Kale, collard greens, turnip greens, carrot tops, swiss chard, spinach, baby spinach & beet leaves, mustard greens, broccoli, cabbage, bok choy, watercress & lettuces are” some of the most inexpensive sources of so many important nutrients. Dandelion, red clover, plantain, watercress and chickweed are edible green leaves which you may find growing in your backyard as weeds!

Green, leafy vegetables provide a great variety of colours from the bluish-green of kale to the bright green of spinach. Leafy greens have all types of flavours from sweet to bitter, from peppery to earthy (think nasturtium leaves).

There are so many good, healthy and worthwhile things to mention about leafy greens that I could write a whole chapter on them but for now I’ll just list a few.

Greens are low in fat, high in dietary fiber, and rich in folic acid, vitamin C, vitamin K, potassium and magnesium, as well as containing a host of phytochemicals, such as lutein, beta-cryptoxanthin, zeaxanthin, and beta-carotene.

Adding greens to your meal or making a meal around leafy greens is quick, easy and affordable. A large bowl filled with leafy greens gently tossed with healthy oils like MCT or olive oil, topped with boiled eggs, a fillet of salmon or pieces of steak are hearty and yummo! In fact, did you realise that meat has all of the essential amino acids , essential fats and 12 vitamins needed for health? One vitamin is missing – Vit C. Which is why adding leafy greens to your meat meals is so important. Remember…

“Add some greens when you eat meat, They will make your meal complete!”
~Trim Healthy Mama

Folate: The word folate describing the B vitamin originates from the Latin root word folium, which means leaf. Did you know that our body must get folate from food – dark green leafy veggies! Folate deficiency can be quite common and lead to a host of health problems such as digestive disorders, cardiovascular disease birth defects. Folate does other valuable things as well but in a nutshell – you really, really need it.

Beneficial for weight loss: Greens contain nitrites, which have been associated in browning fat cells, meaning converting fat-storing white cells into fat-burning brown cells. This creates extra fat burning and ultimately, weight loss.

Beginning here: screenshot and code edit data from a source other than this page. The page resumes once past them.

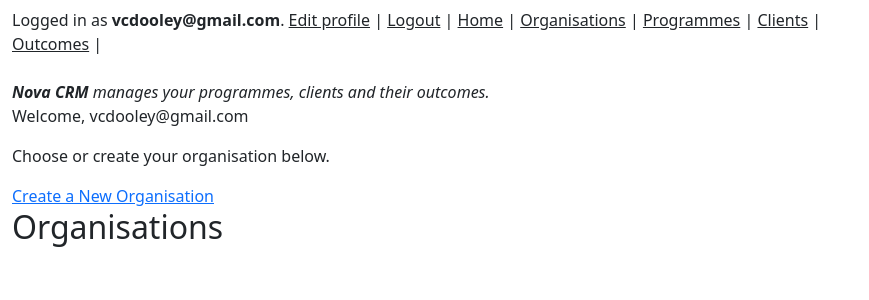
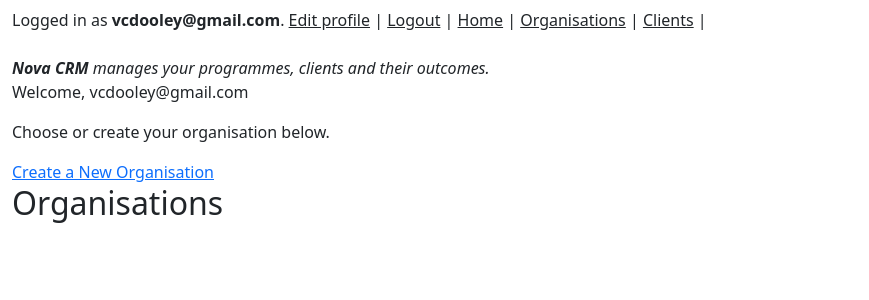
Before and after one commit to VirginiaDooley/nova-new, a Rails app: page / in a window 1280 px wide. Shown: the top 300 px of the page, without its empty margins (0-869 px from the left). Run offline with Rails 7, Linux system fonts and the light colour scheme; a user stored in the database is signed in; data that the repository does not hold is empty; style sheets or scripts are compiled from the project's sources; some libraries are stand-ins or nearby versions.

Commit message:
remove links from nav bar

```diff
--- a/app/views/layouts/application.html.erb
+++ b/app/views/layouts/application.html.erb
@@ -28,9 +28,7 @@
             <%= link_to "Logout", destroy_user_session_path, method: :delete, :class => 'navbar-link' %> |
             <%= link_to "Home", root_path, :class => 'navbar-link' %> |
             <%= link_to "Organisations", organisations_path, :class => 'navbar-link' %> |
-            <%= link_to "Programmes", programmes_path, :class => 'navbar-link' %> |
             <%= link_to "Clients", clients_path, :class => 'navbar-link' %> |
-            <%= link_to "Outcomes", outcomes_path, :class => 'navbar-link' %> |
 
           <% else %>
 
```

Greens are also helpful for anti-aging, cardiovascular health, as well as helpig to fight against both types of diabetes.

Green veggies contain a variety of carotenoids, flavonoids and other powerful antioxidants that have cancer-protective properties. Green leafy vegetables are rich in beta-carotene, which can also be converted into vitamin A, and also improve immune function.

The antioxidants like vitamin C, lutein, and zeaxanthin that are contained in leafy greens may help reduce your risk of cataracts and macular degeneration. Vitamin C helps the body make collagen too!

Note 1: Rotate your greens! Don’t eat watercress 7 days a week or baby spinach 6 days a week every week. Change it up! To over consume any one type of green can cause unwanted side effects. For instance, some greens bind calcium so that your body cannot absorb it so variety truly is the spice of life!

Note 2: While leafy greens offer many health benefits, they can sometimes trigger IBS in individuals who are sensitive. If you  take a blood thinner like warfarin (Coumadin), be sure to have your INR levels checked regularly as you increase your intake of dark leafy greens.

Note 3: Spinach and some other greens have a high oxalic content so if you are following a low oxalate diet then you need to limit your amount. Be led by our own body’s need and do what is right for you, if you have a medical condition. And if in doubt, always check with your GP or health professional.

You don’t need a recipe. Just buy a bag of mixed green leaves or a single type. Add a handful to every meal. Simple!

Pin It on Pinterest